For, in these words, the Apostle alludes to the custom, that was common in his days, of selling and buying slaves for money; who generally were such as were taken captives in their wars, and all the posterity of such captives. These were absolutely under the power of their masters that had bought them, and to be disposed and employed as they thought fit; called, therefore, by Aristotle, tuxa oprava, " living instruments" or "animate utensils" to serve their pleasure. Such we ought to be towards God: for, man rebelling against his Maker, God declares war against him, and makes him captive to his dread justice; but, not willing utterly to destroy him, sells him to his own Son, who pays down a full price for us, and vindicates us to himself, that we might become his servants, subject unto his will, and employed in his work which if we refuse or detract, we are guilty of injustice in depriving him of his right; and may well fear, lest he should, according to his compact with his Father, turn us back upon the hands of justice as unprofitable servants, to be punished and destroyed by him.
(1) Consider, the price, that he paid down, doth infinitely outbid the purchase, and exceed the value of all that thou art and hast.

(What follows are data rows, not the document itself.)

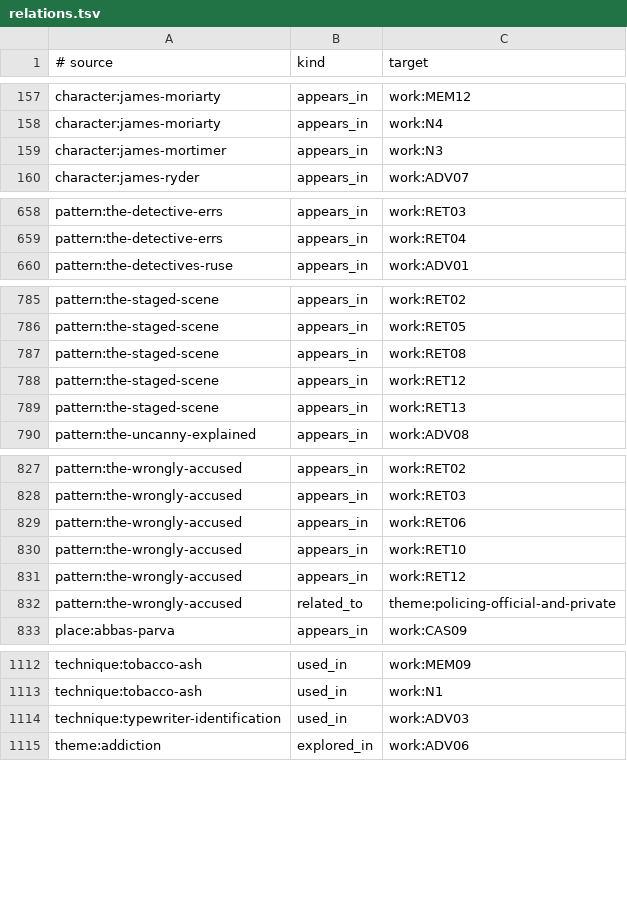
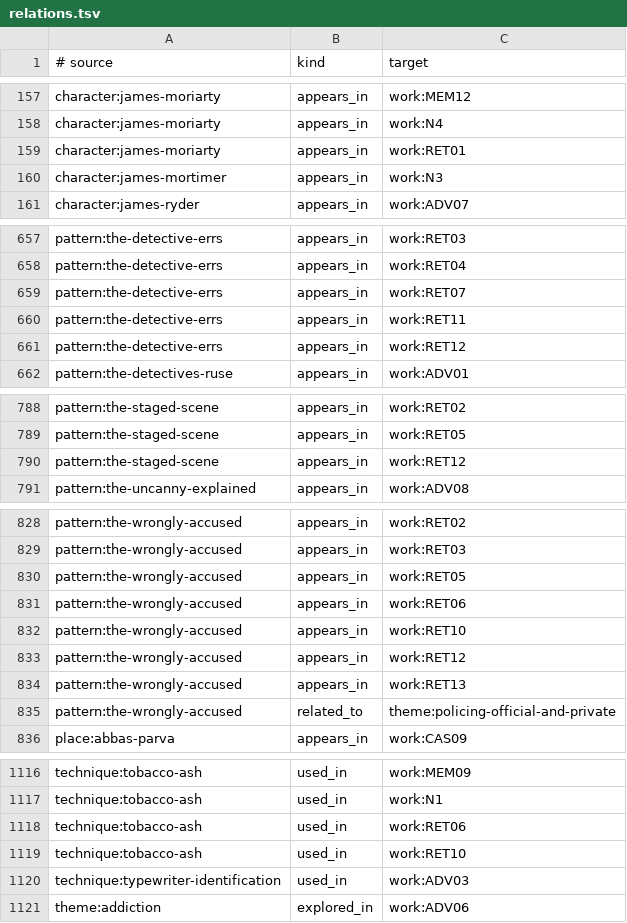
Before and after one commit to theodoreOnzGit/Retribution-and-Appeals-Batemann-Calder-Co.-, a TSV file: lore/canon-graph/relations.tsv, drawn as a sheet; only a part is shown, gaps mark what is left out; the diff covers the shown part only.

```diff
--- a/lore/canon-graph/relations.tsv
+++ b/lore/canon-graph/relations.tsv
@@ -158,2 +158,3 @@ character:james-moriarty	appears_in	work:MEM12
 character:james-moriarty	appears_in	work:N4
+character:james-moriarty	appears_in	work:RET01
 character:james-mortimer	appears_in	work:N3
@@ -659,2 +658,5 @@ pattern:the-detective-errs	appears_in	work:RET03
 pattern:the-detective-errs	appears_in	work:RET04
+pattern:the-detective-errs	appears_in	work:RET07
+pattern:the-detective-errs	appears_in	work:RET11
+pattern:the-detective-errs	appears_in	work:RET12
 pattern:the-detectives-ruse	appears_in	work:ADV01
@@ -786,5 +789,3 @@ pattern:the-staged-scene	appears_in	work:RET02
 pattern:the-staged-scene	appears_in	work:RET05
-pattern:the-staged-scene	appears_in	work:RET08
 pattern:the-staged-scene	appears_in	work:RET12
-pattern:the-staged-scene	appears_in	work:RET13
 pattern:the-uncanny-explained	appears_in	work:ADV08
@@ -828,2 +829,3 @@ pattern:the-wrongly-accused	appears_in	work:RET02
 pattern:the-wrongly-accused	appears_in	work:RET03
+pattern:the-wrongly-accused	appears_in	work:RET05
 pattern:the-wrongly-accused	appears_in	work:RET06
@@ -831,2 +833,3 @@ pattern:the-wrongly-accused	appears_in	work:RET10
 pattern:the-wrongly-accused	appears_in	work:RET12
+pattern:the-wrongly-accused	appears_in	work:RET13
 pattern:the-wrongly-accused	related_to	theme:policing-official-and-private
@@ -1113,2 +1117,4 @@ technique:tobacco-ash	used_in	work:MEM09
 technique:tobacco-ash	used_in	work:N1
+technique:tobacco-ash	used_in	work:RET06
+technique:tobacco-ash	used_in	work:RET10
 technique:typewriter-identification	used_in	work:ADV03
```
Also changed, not shown: 11 added rows, 5 removed rows and 1 edited cell elsewhere in this file, 28 other files.
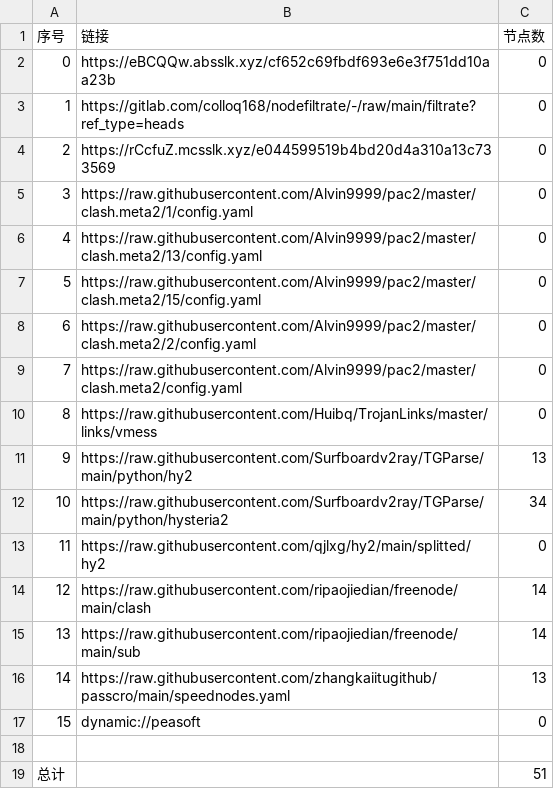
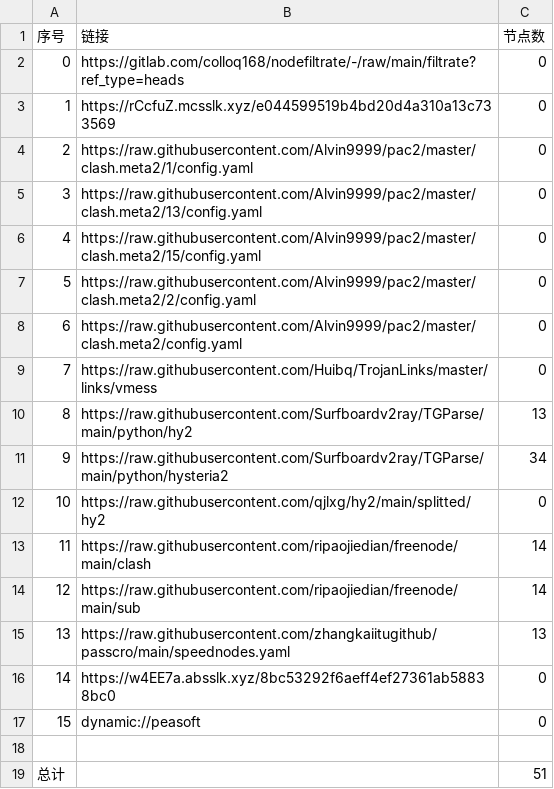
Before and after one commit to leo-qin815/AutoMergePublicNodes, a CSV file: list_result.csv, drawn as a sheet; removed rows and columns are numbered as before the commit, all else as after; the diff names each change by its address in the sheet, - before the commit and + after, or states it on an @@ line.

```diff
--- a/list_result.csv
+++ b/list_result.csv
-row 2: 0 | https://eBCQQw.absslk.xyz/cf652c69fbdf693e6e3f751dd10aa23b | 0
@@ column A (序号) renumbered between rows 2 and 15 @@
+row 16: 14 | https://w4EE7a.absslk.xyz/8bc53292f6aeff4ef27361ab58838bc0 | 0
```
Also changed, not shown: 19 other files.
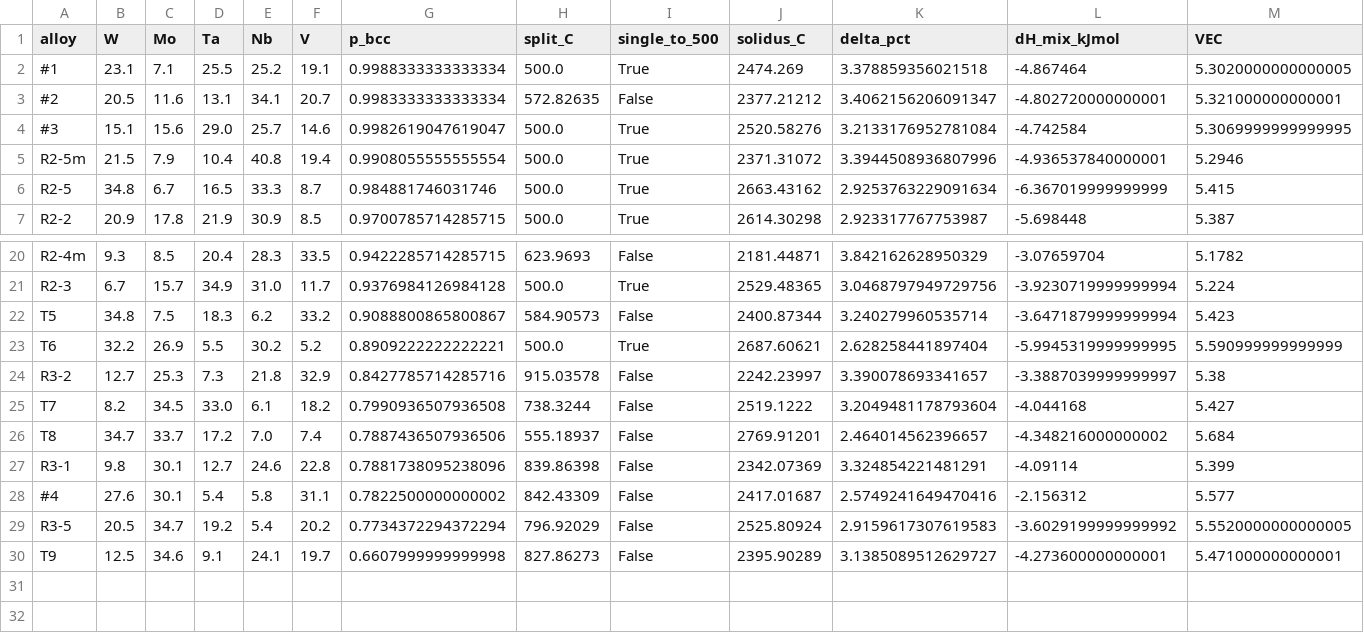
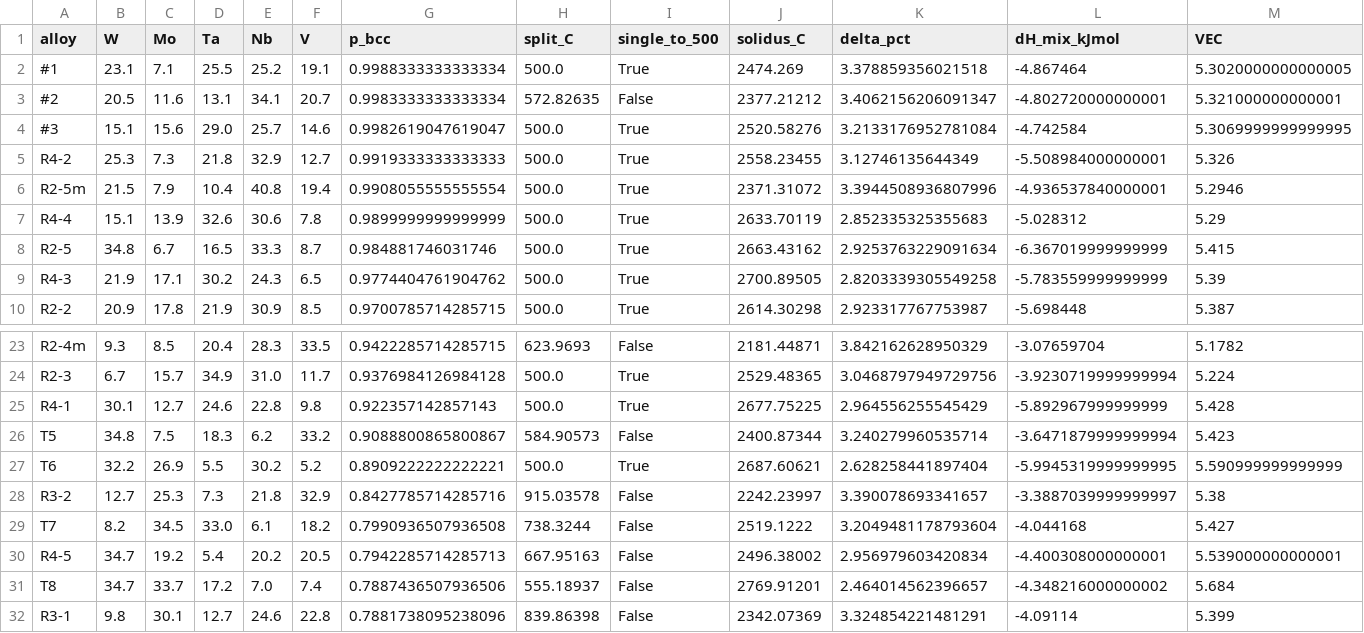
Before and after one commit to SeanMA668/alloy-property-pipeline, a CSV file: data/calphad/calphad_vs_ml.csv, drawn as a sheet; only a part is shown, gaps mark what is left out; the shorter side is filled out with more unchanged rows; rows hold the shown columns only; the diff names each change by its address in the sheet, - before the commit and + after, or states it on an @@ line.

```diff
--- a/data/calphad/calphad_vs_ml.csv
+++ b/data/calphad/calphad_vs_ml.csv
+row 5: R4-2 | 25.3 | 7.3 | 21.8 | 32.9 | 12.7 | 0.9919333333333333 | 500.0 | True | 2558.23455 | 3.12746135644349 | -5.508984000000001 | 5.326
+row 7: R4-4 | 15.1 | 13.9 | 32.6 | 30.6 | 7.8 | 0.9899999999999999 | 500.0 | True | 2633.70119 | 2.852335325355683 | -5.028312 | 5.29
+row 9: R4-3 | 21.9 | 17.1 | 30.2 | 24.3 | 6.5 | 0.9774404761904762 | 500.0 | True | 2700.89505 | 2.8203339305549258 | -5.783559999999999 | 5.39
+row 25: R4-1 | 30.1 | 12.7 | 24.6 | 22.8 | 9.8 | 0.922357142857143 | 500.0 | True | 2677.75225 | 2.964556255545429 | -5.892967999999999 | 5.428
+row 30: R4-5 | 34.7 | 19.2 | 5.4 | 20.2 | 20.5 | 0.7942285714285713 | 667.95163 | False | 2496.38002 | 2.956979603420834 | -4.400308000000001 | 5.539000000000001
```
Also changed, not shown: 13 other files.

Thy Saviour hath told down the inestimable treasures of his own merits: he hath taken upon him our nature, and with it our griefs and sorrows; suffered all the indignities, that insulting rage and spite could put upon him; waded first through his own tears, and then through his blood, and every drop of both is infinitely more worth than thou and all the world. He stood not to beat down the price, but readily gave for thee whatsoever was demanded: yea, his very life and soul; a price, so exceedingly precious, that, were we far more considerable crea
tures than we are, yea more excellent than the highest order of angels, it must needs leave us under the confusion of shame and blushing, to think that ever we should be so much over-valued. And wherefore was this, but that we might be solely and entirely his? that none might have any claim to us but himself? And, what! Shall the Great God give his Only Begotten Son in exchange for a servant; and yet wretched thou refuse his service? shall the Son so highly esteem of the glory, that such poor vile nothings as we are can bring him, as to divest himself of that glory, which he had with the Father before the world began; and yet fall short of this too? wilt thou defeat him of his bargain, when he and justice are fully agreed; and all the right and title, that the wrath of God had to thee formerly, is now made over to the Son of his Love?
(2) Consider, that all the use, which thy Saviour can make of thee, is only that thou shouldest glorify him; and, by obedience and a holy life and conversation, shouldest serve to the setting forth of his praise.
This is the very end, for which he hath redeemed thee. What saith the Apostle, Tit. ii. 14? He gave himself for us, that he might redeem us from all iniquity, and purify unto himself a peculiar people, zealous of good works. This is the end why he died for thee; and this is all the service he expects from thee, though he hath bought thee at so dear a rate. And, what! shall so rich a price then be cast away in vain ? shall it be in vain, that thy Saviour hath lived, that he hath died, that he hath risen again, and is now interceding at the right-hand of the majesty on high as he hath lost his life for thee, shall he also lose his very death too? lay out so much to purchase thee, and all be lost shall his blood run waste; and so rich a stock be spent upon so poor and wretched a thing as thou art, and not obtain that neither?
(3) Consider: If thou livest not to thy Saviour, who hath died for thee, and by his death bought and purchased thee to himself, thou art guilty of robbery; of sacrilege, which is the worst robbery and most branded injustice in the world.
For thou robbest thy God; and stealest away a servant, even thyself, from him: for thou art his, by the right of purchase and redemption; and, so much of thyself, of thy time, of thy strength, of thy parts, of thy soul and affections, as is not employed in his work and service, so much is purloined from him. And, if God justly complains of the Jews, Mal. iii. 8. as